DETROIT (AP) — Honda and some of the people suing the company over faulty Takata air bag inflators have agreed to a $605 million settlement.
The settlement, which still must be approved by a federal judge, covers owners of 16.5 million Honda and Acura vehicles with the inflators dating back to 2001. They could get up to $500.
Under the deal, Honda gets credit for spending $121 million on rental cars for customers who had to wait for parts. That leaves $484 million. Of that, Honda will spend as much as $199 million over four years finding owners with unrepaired cars and encouraging them to get the inflators replaced.
The rest goes to attorney fees and to reimburse owners for expenses such as rental cars and lost wages. Owners will have to apply to a court-appointed administrator to get money. They also can make claims that their cars dropped in value. If money is left after other expenses, owners could the $500.
Takata inflators can explode with too much force, blowing apart a metal canister and spewing shrapnel. At least 19 people have been killed worldwide due to the problem, which touched off the largest auto recall in U.S. history involving up to 69 million inflators.
Honda expects customers will get over $80 million.
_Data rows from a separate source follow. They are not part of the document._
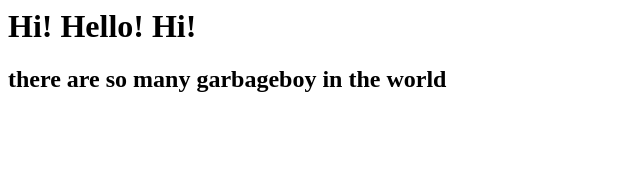
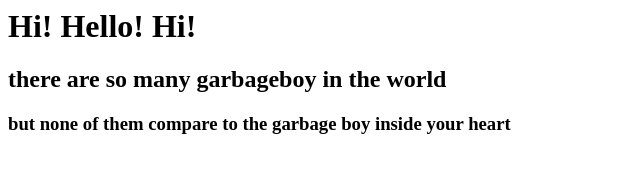
Before and after one commit to garbageboylvr/cutiepie, a plain HTML site: page index.html in a window 1280 px wide. Shown: the whole page, without its empty margins (0-640 px from the left). Drawn offline with Linux system fonts and the light colour scheme.

Commit message:
Update index.html

```diff
--- a/index.html
+++ b/index.html
@@ -1,2 +1,3 @@
 <h1> Hi! Hello! Hi! </h1>
 <h2> there are so many garbageboy in the world </h2>
+<h3> but none of them compare to the garbage boy inside your heart </h3>
```
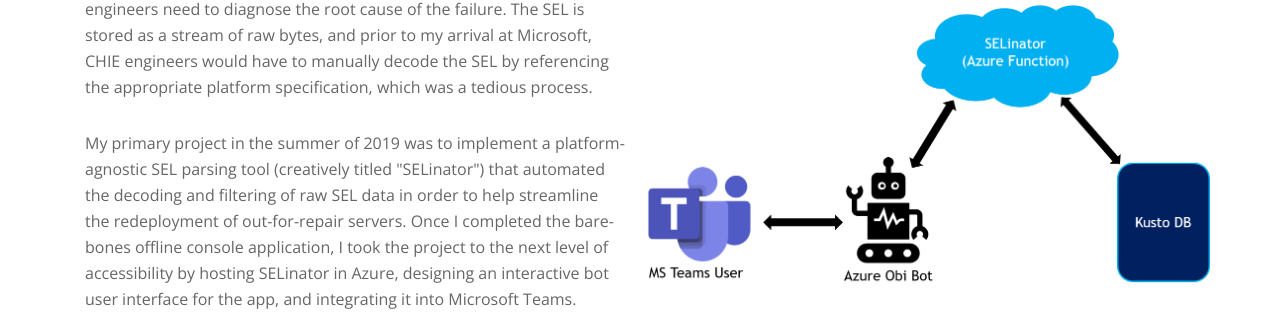
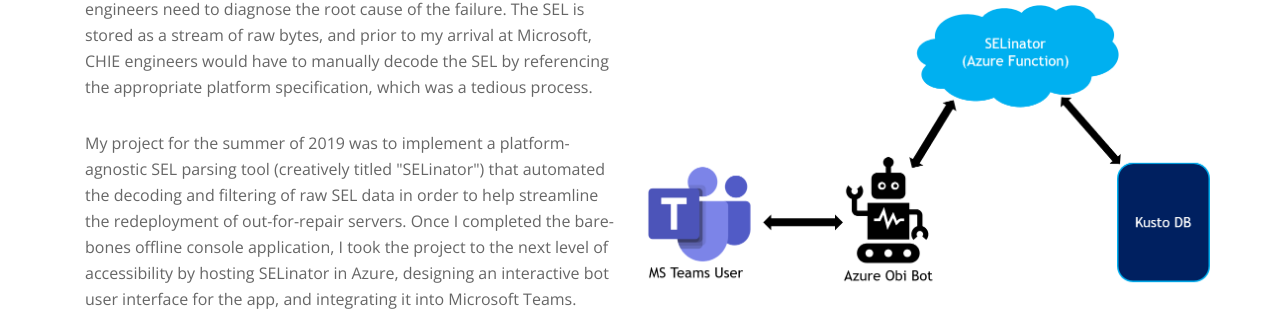
Before and after one commit to mithuang/mithuang.github.io, a Jekyll site: the page index.html, which Jekyll copies as it is, in a window 1280 px wide and 900 px high, scrolled down 2892 px. Shown: the part 128-454 px from the top of the window. Built offline with Jekyll 4.4.1, drawn with Linux system fonts in a browser that asks for light colours.

Commit message:
microsoft5

```diff
--- a/index.html
+++ b/index.html
@@ -219,7 +219,7 @@
               This telemetry comes in handy when a server goes down and our engineers need to diagnose the root cause of the failure.
               The SEL is stored as a stream of raw bytes, and prior to my arrival at Microsoft, CHIE engineers would have to manually decode the SEL
               by referencing the appropriate platform specification, which was a tedious process.</p>
-            <p>My primary project in the summer of 2019 was to implement a platform-agnostic SEL parsing tool (creatively titled "SELinator") that automated the decoding and filtering
+            <p>My project for the summer of 2019 was to implement a platform-agnostic SEL parsing tool (creatively titled "SELinator") that automated the decoding and filtering
               of raw SEL data in order to help streamline the redeployment of out-for-repair servers. Once I completed the bare-bones offline console application,
               I took the project to the next level of accessibility by hosting SELinator in Azure, designing an interactive bot user interface for the app,
               and integrating it into Microsoft Teams.</p>
```
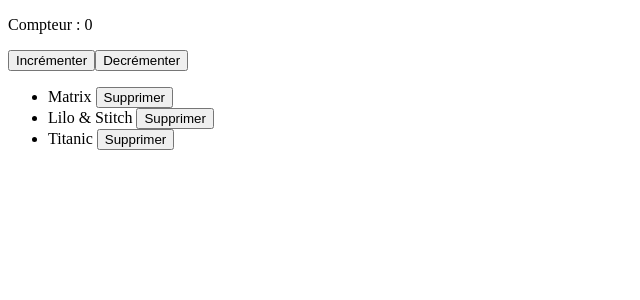
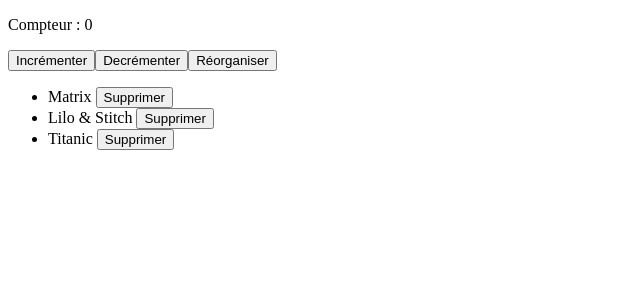
Before and after one commit to eljefe213/Grafikart_VUEJS, a Vue app: page / in a window 1280 px wide. Shown: the top 300 px of the page, without its empty margins (0-640 px from the left). Built offline with nearby package versions, Linux system fonts and the light colour scheme.

Commit message:
Add the sortMovie function to sort the movies

```diff
--- a/src/App.vue
+++ b/src/App.vue
@@ -2,6 +2,7 @@
   <p>Compteur : {{ count }}</p>
   <button @click="increment" >Incrémenter</button>
   <button @click="decrement" >Decrémenter</button>
+  <button @click="sortMovie">Réorganiser</button>
   <ul>
     <li v-for="movie in movies"> {{ movie }}
       <button @click="deleteMovie(movie)">Supprimer</button>
@@ -27,6 +28,9 @@ const decrement = (event) => {
 const deleteMovie = (movie) => {
   movies.value = movies.value.filter(m => m !== movie)
 }
+const sortMovie = () => {
+  movies.value.sort((a,b) => a > b ? 1 : -1)
+}
 </script>
 
 <style>
```
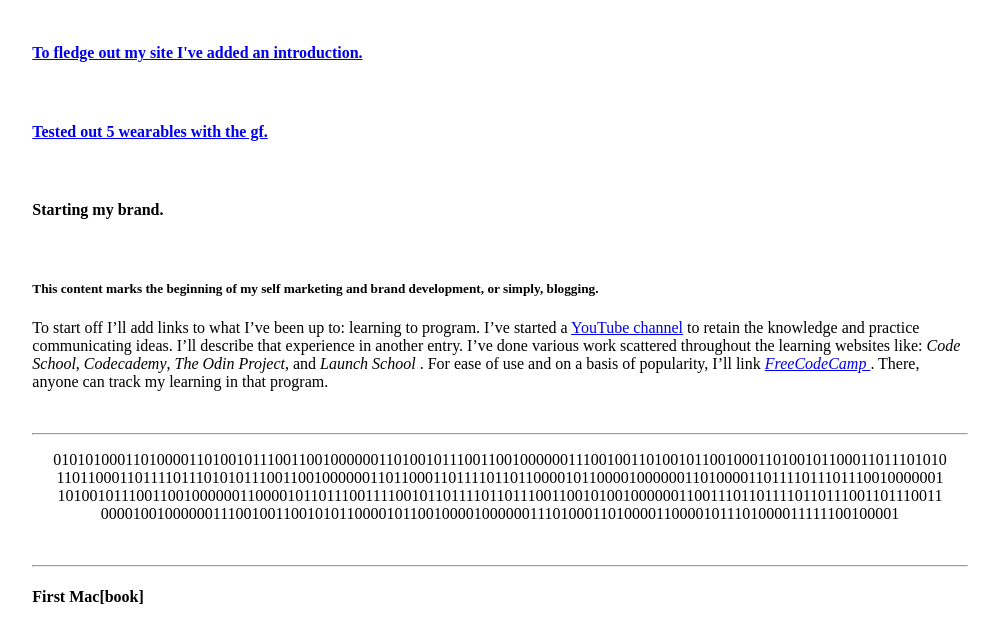
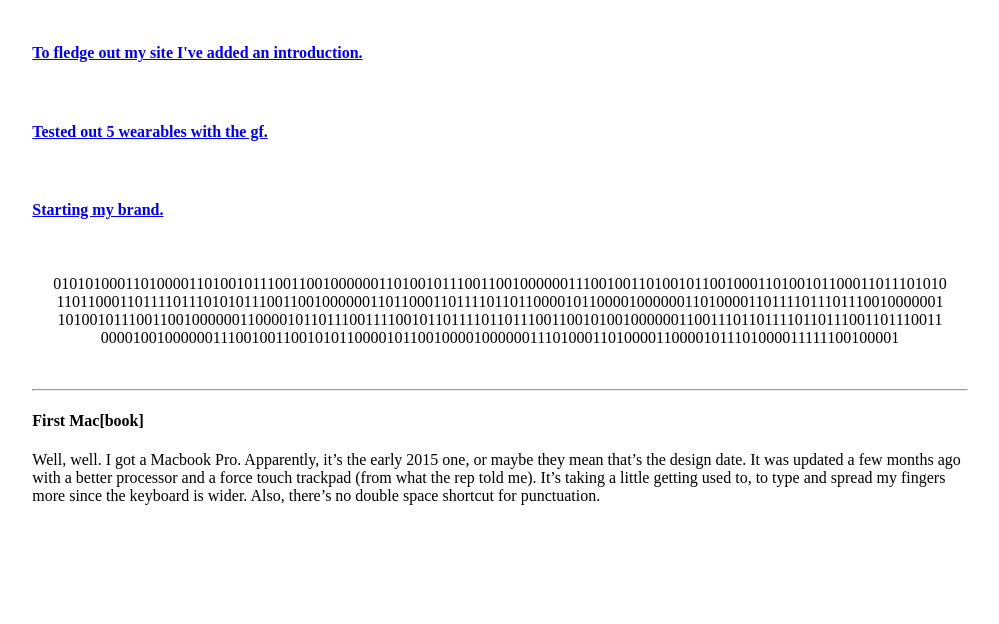
Before and after one commit to carlosvigil/carlosvigil.me, a plain HTML site: page Root/index.html in a window 1280 px wide. Shown: the part 176-800 px from the top of the page, without its empty margins (140-1139 px from the left). Drawn offline with Linux system fonts and the light colour scheme.

Commit message:
move brand post content to individual page

```diff
--- a/Root/index.html
+++ b/Root/index.html
@@ -30,22 +30,8 @@
         <br />
 
         <!-- BRAND POST -->
-        <h4>Starting my brand.</h4>
+        <a href="pages/brand-post.html"><h4>Starting my brand.</h4></a>
         <br />
-
-        <h5>This content marks the beginning of my self marketing and brand development, or simply, blogging.</h5>
-
-        <p>
-            To start off I&#8217;ll add links to what I&#8217;ve been up to: learning to program. I&#8217;ve started a
-            <a href="https://goo.gl/Ct5Z9h">YouTube channel</a> to retain the knowledge and practice communicating ideas.
-            I&#8217;ll describe that experience in another entry. I&#8217;ve done various work scattered throughout the learning
-            websites like: <i>Code School</i>,
-            <i>Codecademy</i>, <i>The Odin Project</i>, and <i>Launch School</i> . For ease of use and on a basis of popularity,
-            I&#8217;ll link <a href="https://goo.gl/9UJmNN"><i>FreeCodeCamp </i></a>. There, anyone can track my learning
-            in that program.
-        </p>
-        <br />
-        <hr />
 
         <!-- RANDOM POST -->
         <p class="center">
--- a/Root/styles/styles.css
+++ b/Root/styles/styles.css
@@ -1,6 +1,5 @@
 .body {
     margin: 5% 13% 8%;
-    background: url(images/logo.png);
 }
 .center {
     text-align: center;
```
Also changed, not shown: Root/pages/brand-post.html (+13 -1 lines).
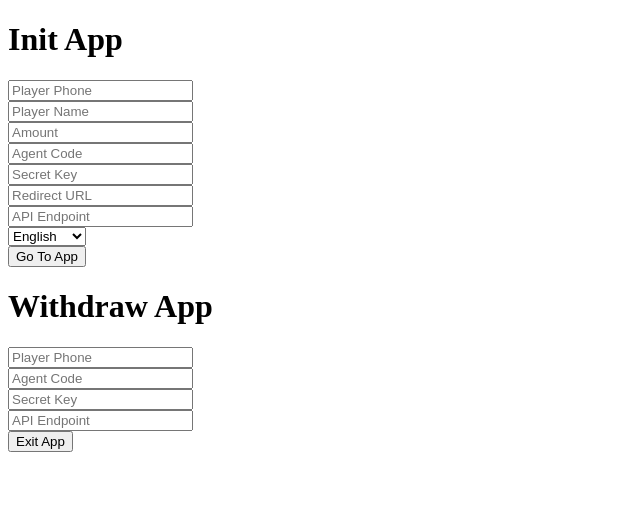
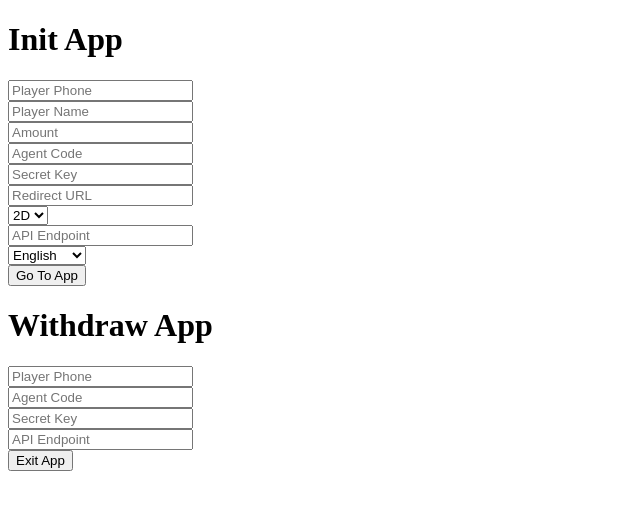
Before and after one commit to zeroboycoder/aio_init, a React (Vite) app: page / in a window 1280 px wide. Shown: the top 510 px of the page, without its empty margins (0-640 px from the left). Built offline with nearby package versions, Linux system fonts and the light colour scheme.

Commit message:
Add gametype in user login

```diff
--- a/src/app.jsx
+++ b/src/app.jsx
@@ -22,7 +22,7 @@ const App = () => {
         agentCode,
         secretKey,
         redirectUrl: domain,
-        gameType: "twod",
+        gameType,
         language,
       };
       console.log(data);
@@ -122,13 +122,15 @@ const App = () => {
               onChange={(e) => setDomain(e.target.value)}
             />
           </div>
-          {/* <div>
-            <input
-              type="text"
-              placeholder="Game Type (twod, threed)"
+          <div>
+            <select
+              name="language"
               onChange={(e) => setGameType(e.target.value)}
-            />
-          </div> */}
+            >
+              <option value="twod">2D</option>
+              <option value="threed">3D</option>
+            </select>
+          </div>
           <div>
             <input
               type="text"
```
The company said it agreed not to contest an application by plaintiffs' attorneys for fees of up to 30 percent of the settlement, for a total of $181.5 million.
U.S. District Judge Federico Moreno in Miami will make the final decision on where the money will go.
Plaintiffs' lawyers already have settled with Toyota, BMW, Mazda, Subaru and Nissan and are pursuing claims against other automakers.
The settlement doesn't cover injury or death claims.